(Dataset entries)
===

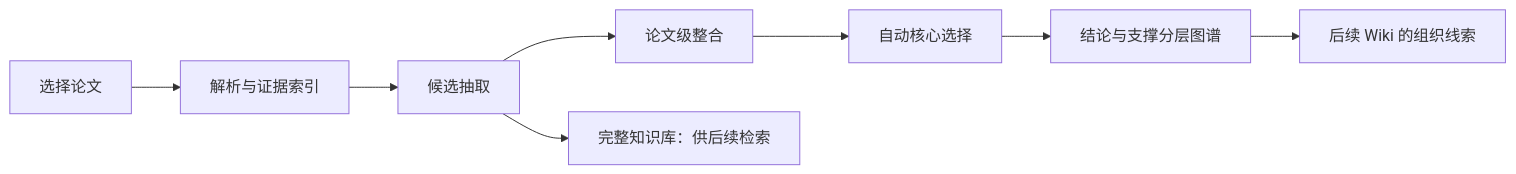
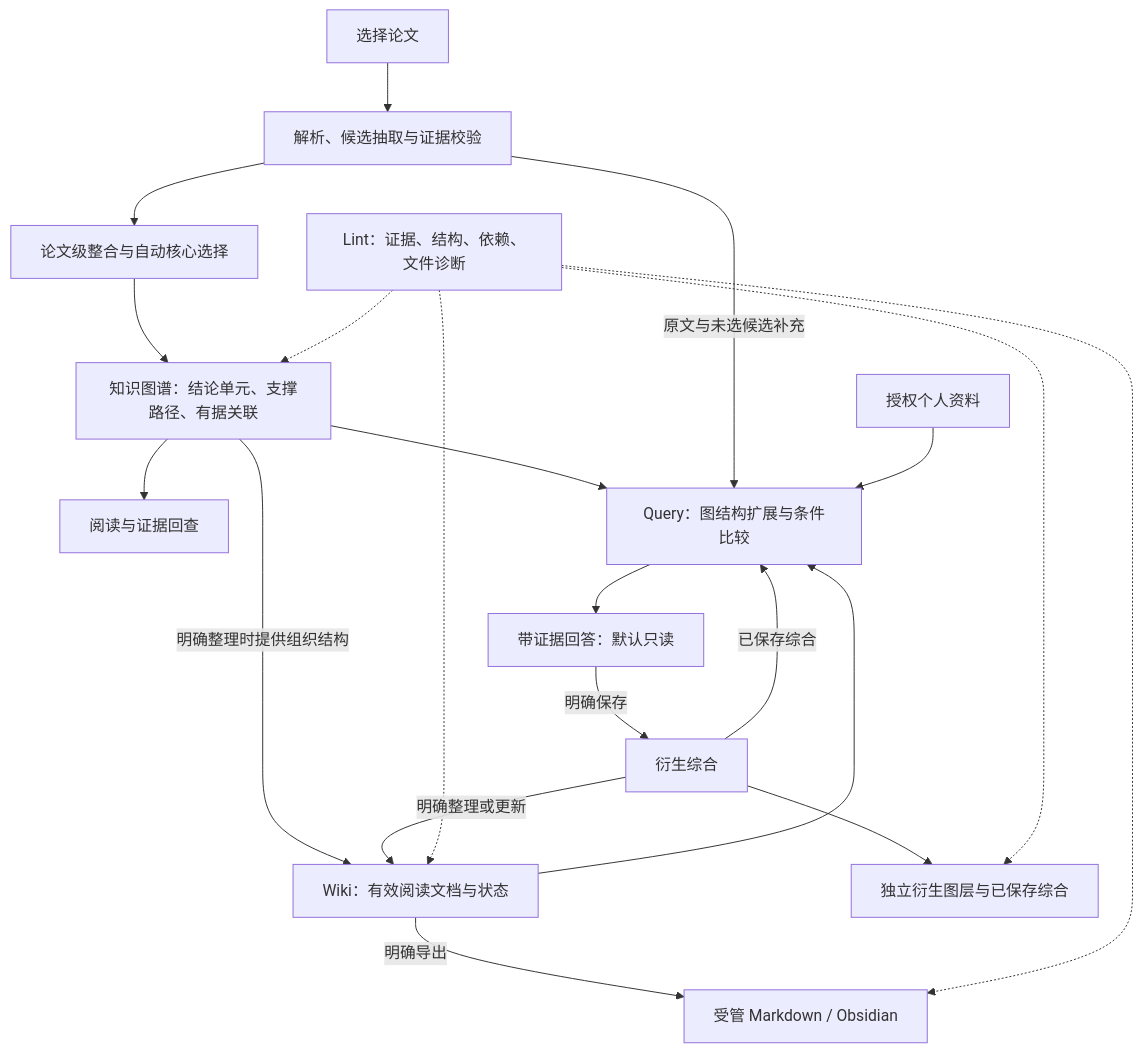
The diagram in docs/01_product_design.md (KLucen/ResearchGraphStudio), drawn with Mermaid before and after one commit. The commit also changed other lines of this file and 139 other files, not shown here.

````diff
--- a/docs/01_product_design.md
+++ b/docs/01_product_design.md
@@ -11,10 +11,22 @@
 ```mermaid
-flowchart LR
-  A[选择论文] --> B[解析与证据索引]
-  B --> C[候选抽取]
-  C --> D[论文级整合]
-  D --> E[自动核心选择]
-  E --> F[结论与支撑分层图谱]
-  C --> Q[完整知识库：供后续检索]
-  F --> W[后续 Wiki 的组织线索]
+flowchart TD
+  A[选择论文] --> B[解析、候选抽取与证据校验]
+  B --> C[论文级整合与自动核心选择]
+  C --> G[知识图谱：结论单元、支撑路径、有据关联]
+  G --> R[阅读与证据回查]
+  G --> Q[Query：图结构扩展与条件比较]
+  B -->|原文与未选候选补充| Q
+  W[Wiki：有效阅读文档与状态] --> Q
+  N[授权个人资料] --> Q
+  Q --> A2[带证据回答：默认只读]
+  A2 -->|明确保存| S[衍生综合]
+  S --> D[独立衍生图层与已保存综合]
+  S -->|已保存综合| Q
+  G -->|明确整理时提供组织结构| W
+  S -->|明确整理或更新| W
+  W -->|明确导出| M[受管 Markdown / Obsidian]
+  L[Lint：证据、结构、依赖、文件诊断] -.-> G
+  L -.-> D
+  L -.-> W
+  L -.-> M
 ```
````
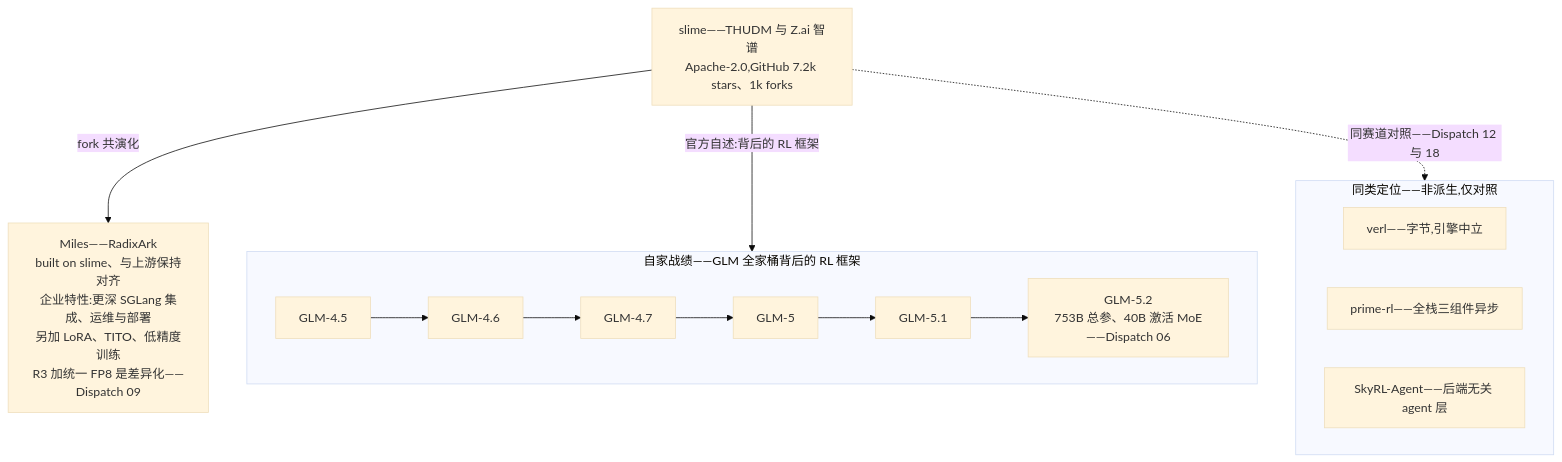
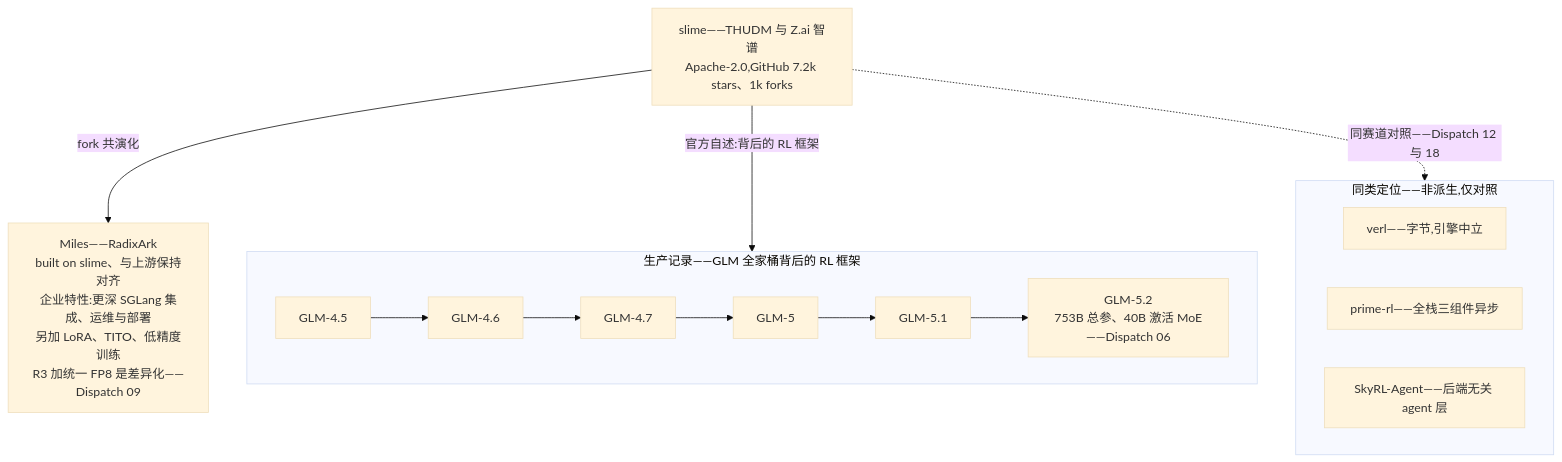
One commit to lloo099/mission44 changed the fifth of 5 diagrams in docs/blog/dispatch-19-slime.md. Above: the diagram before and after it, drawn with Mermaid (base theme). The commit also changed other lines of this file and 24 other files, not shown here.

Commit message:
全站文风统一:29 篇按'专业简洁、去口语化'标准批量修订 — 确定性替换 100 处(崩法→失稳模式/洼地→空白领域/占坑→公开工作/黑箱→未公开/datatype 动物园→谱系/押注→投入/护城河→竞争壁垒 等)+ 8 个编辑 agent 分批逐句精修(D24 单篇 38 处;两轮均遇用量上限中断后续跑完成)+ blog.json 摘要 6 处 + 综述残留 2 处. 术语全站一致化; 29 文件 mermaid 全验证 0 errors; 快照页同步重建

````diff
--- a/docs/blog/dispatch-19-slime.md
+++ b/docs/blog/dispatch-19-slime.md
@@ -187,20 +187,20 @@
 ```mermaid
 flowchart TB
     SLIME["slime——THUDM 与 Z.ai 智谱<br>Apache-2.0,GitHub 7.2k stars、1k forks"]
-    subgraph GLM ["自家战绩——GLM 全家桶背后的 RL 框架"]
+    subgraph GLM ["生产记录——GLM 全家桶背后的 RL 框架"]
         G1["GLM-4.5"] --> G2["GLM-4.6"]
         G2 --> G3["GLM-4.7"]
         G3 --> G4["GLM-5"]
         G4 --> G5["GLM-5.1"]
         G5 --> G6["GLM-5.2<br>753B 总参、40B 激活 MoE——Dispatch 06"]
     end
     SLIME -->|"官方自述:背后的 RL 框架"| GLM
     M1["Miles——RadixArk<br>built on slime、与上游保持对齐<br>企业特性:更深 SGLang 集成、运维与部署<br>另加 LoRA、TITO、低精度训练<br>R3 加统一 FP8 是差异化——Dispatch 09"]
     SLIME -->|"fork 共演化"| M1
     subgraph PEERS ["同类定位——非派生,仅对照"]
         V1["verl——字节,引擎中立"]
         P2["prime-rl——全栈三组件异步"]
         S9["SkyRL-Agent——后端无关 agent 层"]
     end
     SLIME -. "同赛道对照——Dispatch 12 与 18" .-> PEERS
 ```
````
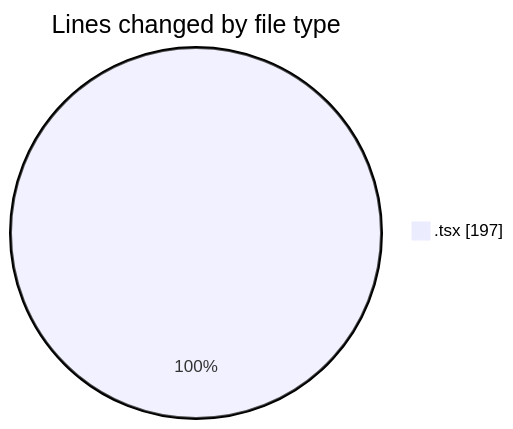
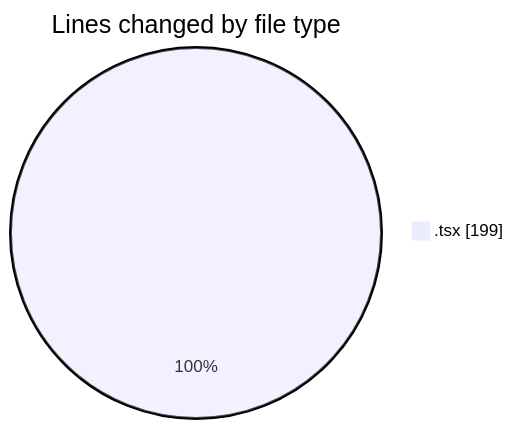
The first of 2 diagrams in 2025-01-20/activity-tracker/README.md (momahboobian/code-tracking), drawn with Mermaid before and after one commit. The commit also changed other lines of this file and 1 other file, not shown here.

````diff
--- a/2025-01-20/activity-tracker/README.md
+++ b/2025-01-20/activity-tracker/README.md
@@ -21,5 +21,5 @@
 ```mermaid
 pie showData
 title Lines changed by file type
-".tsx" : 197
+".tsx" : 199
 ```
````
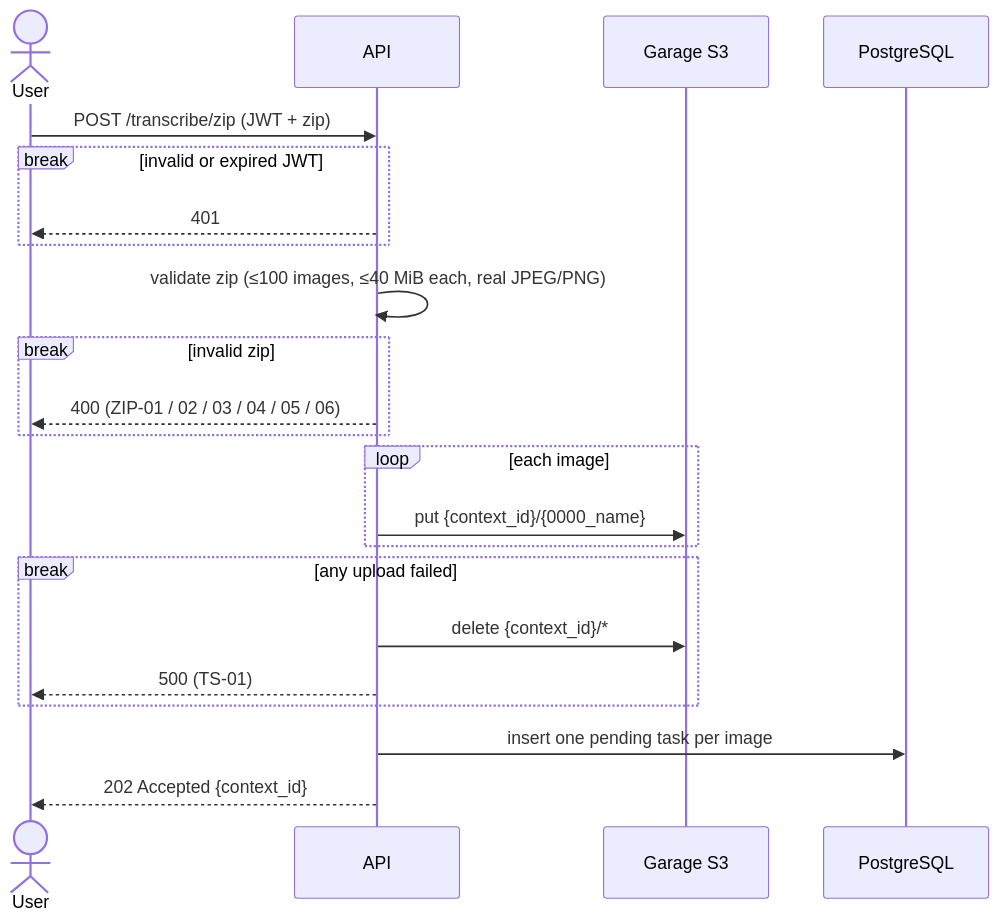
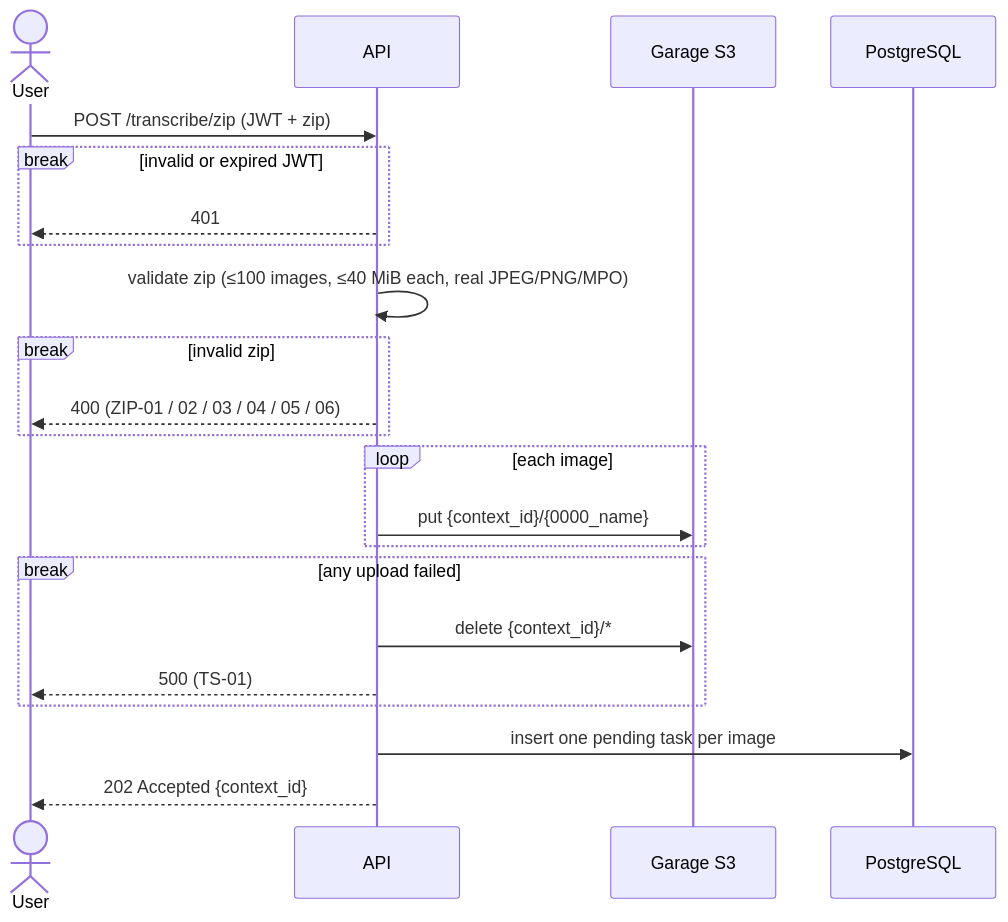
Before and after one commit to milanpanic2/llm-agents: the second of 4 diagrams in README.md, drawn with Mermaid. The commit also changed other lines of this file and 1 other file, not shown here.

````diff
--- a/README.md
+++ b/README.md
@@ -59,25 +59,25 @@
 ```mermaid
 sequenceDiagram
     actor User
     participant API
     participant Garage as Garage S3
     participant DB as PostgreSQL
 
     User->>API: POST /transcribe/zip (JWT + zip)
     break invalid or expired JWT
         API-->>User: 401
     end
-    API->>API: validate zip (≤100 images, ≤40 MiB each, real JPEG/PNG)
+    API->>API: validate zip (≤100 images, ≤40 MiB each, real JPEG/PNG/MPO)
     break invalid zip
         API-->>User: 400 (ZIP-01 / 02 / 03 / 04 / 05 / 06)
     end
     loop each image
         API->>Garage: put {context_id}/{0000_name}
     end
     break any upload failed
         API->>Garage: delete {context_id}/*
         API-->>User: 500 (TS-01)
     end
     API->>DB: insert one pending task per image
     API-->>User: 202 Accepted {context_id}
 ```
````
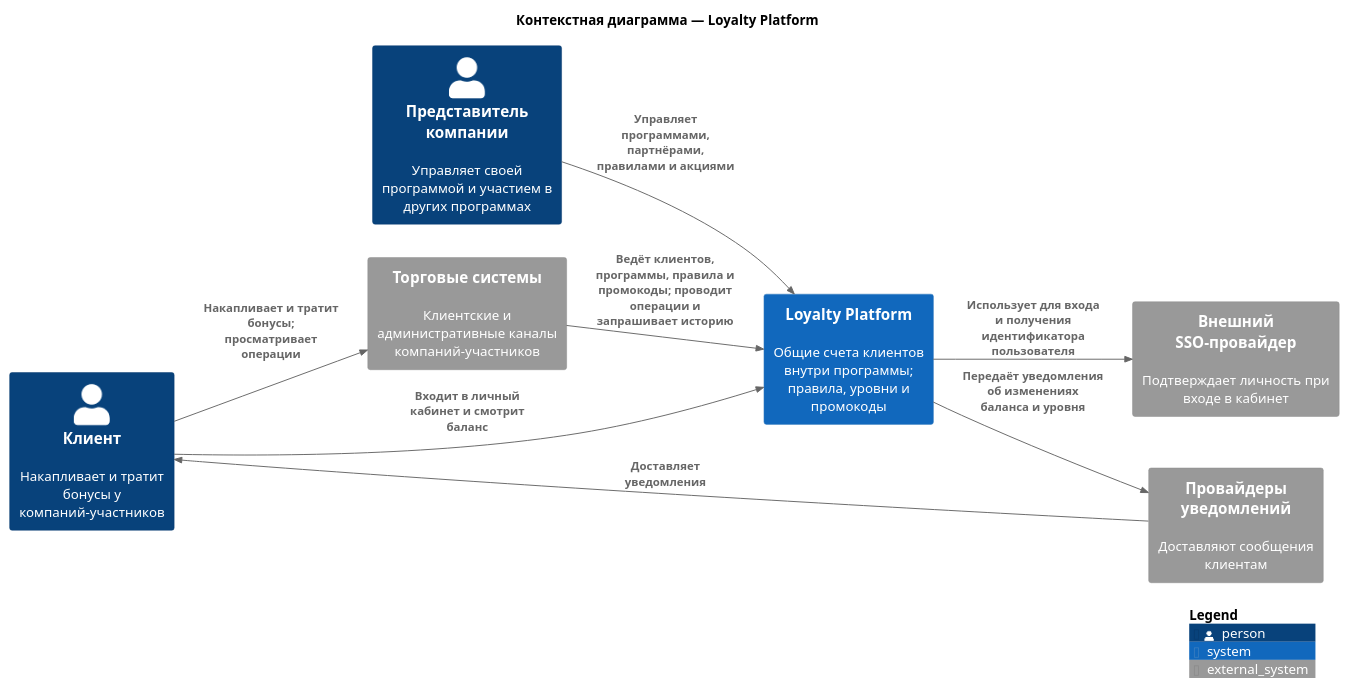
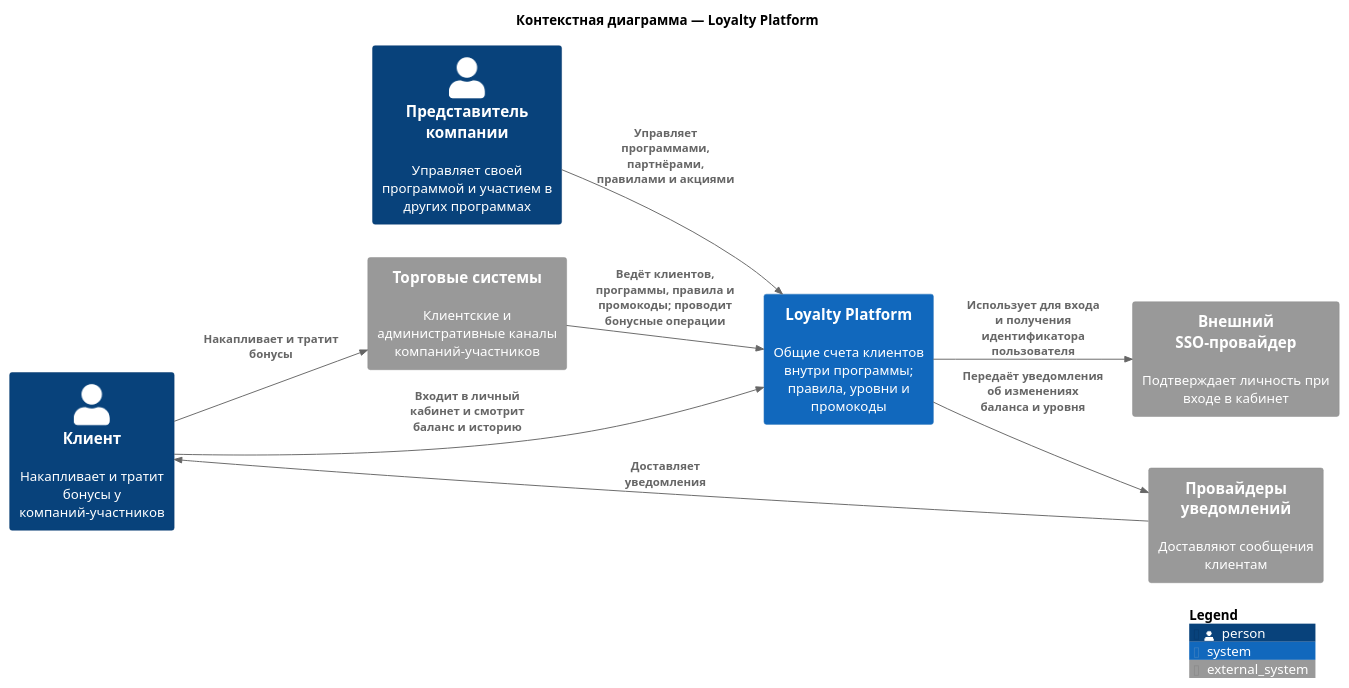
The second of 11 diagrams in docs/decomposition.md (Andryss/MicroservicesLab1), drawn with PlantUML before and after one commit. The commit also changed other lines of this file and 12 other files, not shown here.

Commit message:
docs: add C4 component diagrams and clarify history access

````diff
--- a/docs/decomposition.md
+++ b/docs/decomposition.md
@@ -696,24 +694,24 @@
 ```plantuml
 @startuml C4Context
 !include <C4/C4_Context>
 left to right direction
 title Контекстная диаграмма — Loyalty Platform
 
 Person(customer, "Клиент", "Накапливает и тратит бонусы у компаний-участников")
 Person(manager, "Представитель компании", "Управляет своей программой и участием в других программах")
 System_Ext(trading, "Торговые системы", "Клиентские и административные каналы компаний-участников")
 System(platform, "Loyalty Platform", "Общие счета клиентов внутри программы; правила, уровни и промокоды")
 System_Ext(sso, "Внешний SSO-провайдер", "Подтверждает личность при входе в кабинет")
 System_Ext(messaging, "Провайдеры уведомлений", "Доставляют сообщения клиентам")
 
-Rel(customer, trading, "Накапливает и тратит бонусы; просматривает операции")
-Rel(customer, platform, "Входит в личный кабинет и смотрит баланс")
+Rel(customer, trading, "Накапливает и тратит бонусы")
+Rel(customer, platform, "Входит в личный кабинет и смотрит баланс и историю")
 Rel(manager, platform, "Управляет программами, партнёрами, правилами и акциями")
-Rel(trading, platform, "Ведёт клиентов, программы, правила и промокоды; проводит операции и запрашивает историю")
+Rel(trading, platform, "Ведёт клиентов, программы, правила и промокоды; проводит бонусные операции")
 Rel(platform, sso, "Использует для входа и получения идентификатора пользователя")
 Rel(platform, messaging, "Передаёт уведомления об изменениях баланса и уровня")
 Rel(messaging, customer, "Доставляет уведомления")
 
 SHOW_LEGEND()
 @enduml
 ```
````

===

_TRY IT:_
Search the entries for lines with the string "историю", then report their number alone.

_RESULT:_
2